Problem details:
Whenever the string "server" turns up in a line of the data below, copy that line.

=== Study material ===

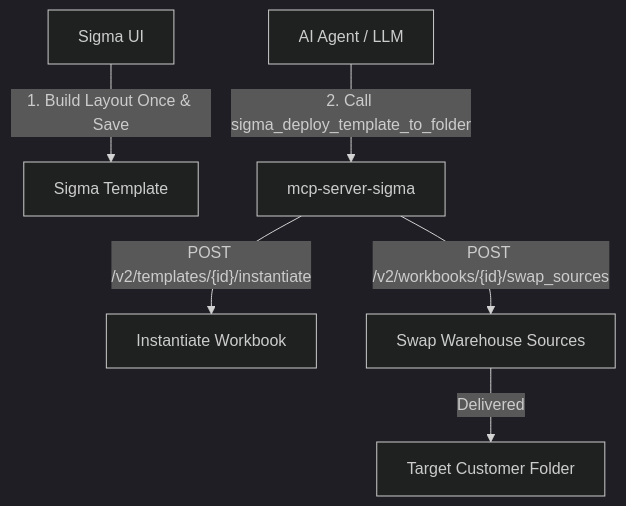
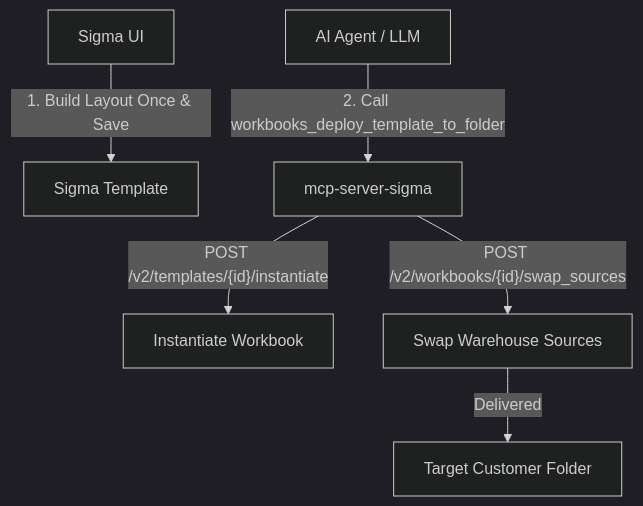
The diagram in README.md (christianclaudio/mcp-server-sigma), drawn with Mermaid (dark theme) before and after one commit. The commit also changed other lines of this file and 33 other files, not shown here.

````diff
--- a/README.md
+++ b/README.md
@@ -42,8 +42,8 @@
 ```mermaid
 graph TD
     UI["Sigma UI"] -->|"1. Build Layout Once & Save"| TPL["Sigma Template"]
-    Agent["AI Agent / LLM"] -->|"2. Call sigma_deploy_template_to_folder"| MCP["mcp-server-sigma"]
+    Agent["AI Agent / LLM"] -->|"2. Call workbooks_deploy_template_to_folder"| MCP["mcp-server-sigma"]
     MCP -->|"POST /v2/templates/{id}/instantiate"| API1["Instantiate Workbook"]
     MCP -->|"POST /v2/workbooks/{id}/swap_sources"| API2["Swap Warehouse Sources"]
     API2 -->|"Delivered"| Dest["Target Customer Folder"]
 ```
````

===

Solution to this exercise:
The diagram in README.md (christianclaudio/mcp-server-sigma), drawn with Mermaid (dark theme) before and after one commit. The commit also changed other lines of this file and 33 other files, not shown here.
-    Agent["AI Agent / LLM"] -->|"2. Call sigma_deploy_template_to_folder"| MCP["mcp-server-sigma"]
+    Agent["AI Agent / LLM"] -->|"2. Call workbooks_deploy_template_to_folder"| MCP["mcp-server-sigma"]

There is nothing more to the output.